◆ WHAT TO DO
Set down the whole listing that follows, precisely as written.

================================

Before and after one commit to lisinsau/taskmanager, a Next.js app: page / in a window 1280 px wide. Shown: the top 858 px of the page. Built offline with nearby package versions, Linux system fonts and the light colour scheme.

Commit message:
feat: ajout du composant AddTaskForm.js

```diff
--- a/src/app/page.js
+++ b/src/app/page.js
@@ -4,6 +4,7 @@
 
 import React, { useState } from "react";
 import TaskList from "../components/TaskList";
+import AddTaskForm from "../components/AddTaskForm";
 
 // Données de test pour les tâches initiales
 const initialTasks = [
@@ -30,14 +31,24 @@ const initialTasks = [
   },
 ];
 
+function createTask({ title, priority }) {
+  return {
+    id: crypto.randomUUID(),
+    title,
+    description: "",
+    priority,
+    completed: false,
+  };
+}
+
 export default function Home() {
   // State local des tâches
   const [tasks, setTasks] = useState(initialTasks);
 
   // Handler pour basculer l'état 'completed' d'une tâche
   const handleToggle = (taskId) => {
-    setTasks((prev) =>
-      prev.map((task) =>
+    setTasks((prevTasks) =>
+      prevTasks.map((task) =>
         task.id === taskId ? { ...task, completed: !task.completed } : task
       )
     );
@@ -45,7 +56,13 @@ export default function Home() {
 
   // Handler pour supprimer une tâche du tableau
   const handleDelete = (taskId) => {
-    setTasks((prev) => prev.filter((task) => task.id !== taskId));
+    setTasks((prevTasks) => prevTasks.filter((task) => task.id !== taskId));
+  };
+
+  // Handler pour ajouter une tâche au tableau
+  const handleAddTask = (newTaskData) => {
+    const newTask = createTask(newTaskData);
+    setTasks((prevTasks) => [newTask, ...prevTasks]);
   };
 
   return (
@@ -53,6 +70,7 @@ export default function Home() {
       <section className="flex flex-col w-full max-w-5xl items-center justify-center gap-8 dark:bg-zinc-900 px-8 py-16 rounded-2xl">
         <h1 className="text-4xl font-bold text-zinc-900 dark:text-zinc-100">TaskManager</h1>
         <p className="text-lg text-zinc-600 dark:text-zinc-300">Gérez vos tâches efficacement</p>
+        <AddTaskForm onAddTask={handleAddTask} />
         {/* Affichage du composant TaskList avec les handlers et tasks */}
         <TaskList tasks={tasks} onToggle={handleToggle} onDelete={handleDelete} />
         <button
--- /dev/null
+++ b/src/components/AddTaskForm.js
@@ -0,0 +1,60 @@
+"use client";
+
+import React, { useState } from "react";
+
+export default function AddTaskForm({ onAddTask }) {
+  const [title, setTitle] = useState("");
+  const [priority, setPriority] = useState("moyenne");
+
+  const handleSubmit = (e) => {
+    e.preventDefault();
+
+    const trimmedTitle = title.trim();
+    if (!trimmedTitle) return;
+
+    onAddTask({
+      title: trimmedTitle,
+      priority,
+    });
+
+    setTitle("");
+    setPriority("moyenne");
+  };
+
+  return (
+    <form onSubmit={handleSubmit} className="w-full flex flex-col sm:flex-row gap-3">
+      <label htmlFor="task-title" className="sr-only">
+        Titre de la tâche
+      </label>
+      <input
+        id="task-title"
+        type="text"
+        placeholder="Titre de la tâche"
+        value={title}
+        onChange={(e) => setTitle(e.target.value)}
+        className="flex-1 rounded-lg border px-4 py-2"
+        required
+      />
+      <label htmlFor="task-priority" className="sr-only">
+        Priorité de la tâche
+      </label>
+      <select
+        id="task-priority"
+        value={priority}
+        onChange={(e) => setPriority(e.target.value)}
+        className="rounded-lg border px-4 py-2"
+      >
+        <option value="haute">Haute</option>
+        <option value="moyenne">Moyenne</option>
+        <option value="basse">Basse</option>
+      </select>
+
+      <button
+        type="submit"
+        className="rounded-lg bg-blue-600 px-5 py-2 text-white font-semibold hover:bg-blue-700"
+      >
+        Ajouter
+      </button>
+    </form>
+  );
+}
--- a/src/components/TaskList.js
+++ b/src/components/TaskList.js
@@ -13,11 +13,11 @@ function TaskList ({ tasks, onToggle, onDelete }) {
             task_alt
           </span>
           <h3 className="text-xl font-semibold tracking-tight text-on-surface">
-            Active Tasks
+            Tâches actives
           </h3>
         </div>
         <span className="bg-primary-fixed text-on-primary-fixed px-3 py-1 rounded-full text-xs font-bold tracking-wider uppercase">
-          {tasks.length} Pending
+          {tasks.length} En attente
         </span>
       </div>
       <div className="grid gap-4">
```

================================

◆ WRITTEN RESPONSE
Before and after one commit to lisinsau/taskmanager, a Next.js app: page / in a window 1280 px wide. Shown: the top 858 px of the page. Built offline with nearby package versions, Linux system fonts and the light colour scheme.

Commit message:
feat: ajout du composant AddTaskForm.js

```diff
--- a/src/app/page.js
+++ b/src/app/page.js
@@ -4,6 +4,7 @@
 
 import React, { useState } from "react";
 import TaskList from "../components/TaskList";
+import AddTaskForm from "../components/AddTaskForm";
 
 // Données de test pour les tâches initiales
 const initialTasks = [
@@ -30,14 +31,24 @@ const initialTasks = [
   },
 ];
 
+function createTask({ title, priority }) {
+  return {
+    id: crypto.randomUUID(),
+    title,
+    description: "",
+    priority,
+    completed: false,
+  };
+}
+
 export default function Home() {
   // State local des tâches
   const [tasks, setTasks] = useState(initialTasks);
 
   // Handler pour basculer l'état 'completed' d'une tâche
   const handleToggle = (taskId) => {
-    setTasks((prev) =>
-      prev.map((task) =>
+    setTasks((prevTasks) =>
+      prevTasks.map((task) =>
         task.id === taskId ? { ...task, completed: !task.completed } : task
       )
     );
@@ -45,7 +56,13 @@ export default function Home() {
 
   // Handler pour supprimer une tâche du tableau
   const handleDelete = (taskId) => {
-    setTasks((prev) => prev.filter((task) => task.id !== taskId));
+    setTasks((prevTasks) => prevTasks.filter((task) => task.id !== taskId));
+  };
+
+  // Handler pour ajouter une tâche au tableau
+  const handleAddTask = (newTaskData) => {
+    const newTask = createTask(newTaskData);
+    setTasks((prevTasks) => [newTask, ...prevTasks]);
   };
 
   return (
@@ -53,6 +70,7 @@ export default function Home() {
       <section className="flex flex-col w-full max-w-5xl items-center justify-center gap-8 dark:bg-zinc-900 px-8 py-16 rounded-2xl">
         <h1 className="text-4xl font-bold text-zinc-900 dark:text-zinc-100">TaskManager</h1>
         <p className="text-lg text-zinc-600 dark:text-zinc-300">Gérez vos tâches efficacement</p>
+        <AddTaskForm onAddTask={handleAddTask} />
         {/* Affichage du composant TaskList avec les handlers et tasks */}
         <TaskList tasks={tasks} onToggle={handleToggle} onDelete={handleDelete} />
         <button
--- /dev/null
+++ b/src/components/AddTaskForm.js
@@ -0,0 +1,60 @@
+"use client";
+
+import React, { useState } from "react";
+
+export default function AddTaskForm({ onAddTask }) {
+  const [title, setTitle] = useState("");
+  const [priority, setPriority] = useState("moyenne");
+
+  const handleSubmit = (e) => {
+    e.preventDefault();
+
+    const trimmedTitle = title.trim();
+    if (!trimmedTitle) return;
+
+    onAddTask({
+      title: trimmedTitle,
+      priority,
+    });
+
+    setTitle("");
+    setPriority("moyenne");
+  };
+
+  return (
+    <form onSubmit={handleSubmit} className="w-full flex flex-col sm:flex-row gap-3">
+      <label htmlFor="task-title" className="sr-only">
+        Titre de la tâche
+      </label>
+      <input
+        id="task-title"
+        type="text"
+        placeholder="Titre de la tâche"
+        value={title}
+        onChange={(e) => setTitle(e.target.value)}
+        className="flex-1 rounded-lg border px-4 py-2"
+        required
+      />
+      <label htmlFor="task-priority" className="sr-only">
+        Priorité de la tâche
+      </label>
+      <select
+        id="task-priority"
+        value={priority}
+        onChange={(e) => setPriority(e.target.value)}
+        className="rounded-lg border px-4 py-2"
+      >
+        <option value="haute">Haute</option>
+        <option value="moyenne">Moyenne</option>
+        <option value="basse">Basse</option>
+      </select>
+
+      <button
+        type="submit"
+        className="rounded-lg bg-blue-600 px-5 py-2 text-white font-semibold hover:bg-blue-700"
+      >
+        Ajouter
+      </button>
+    </form>
+  );
+}
--- a/src/components/TaskList.js
+++ b/src/components/TaskList.js
@@ -13,11 +13,11 @@ function TaskList ({ tasks, onToggle, onDelete }) {
             task_alt
           </span>
           <h3 className="text-xl font-semibold tracking-tight text-on-surface">
-            Active Tasks
+            Tâches actives
           </h3>
         </div>
         <span className="bg-primary-fixed text-on-primary-fixed px-3 py-1 rounded-full text-xs font-bold tracking-wider uppercase">
-          {tasks.length} Pending
+          {tasks.length} En attente
         </span>
       </div>
       <div className="grid gap-4">
```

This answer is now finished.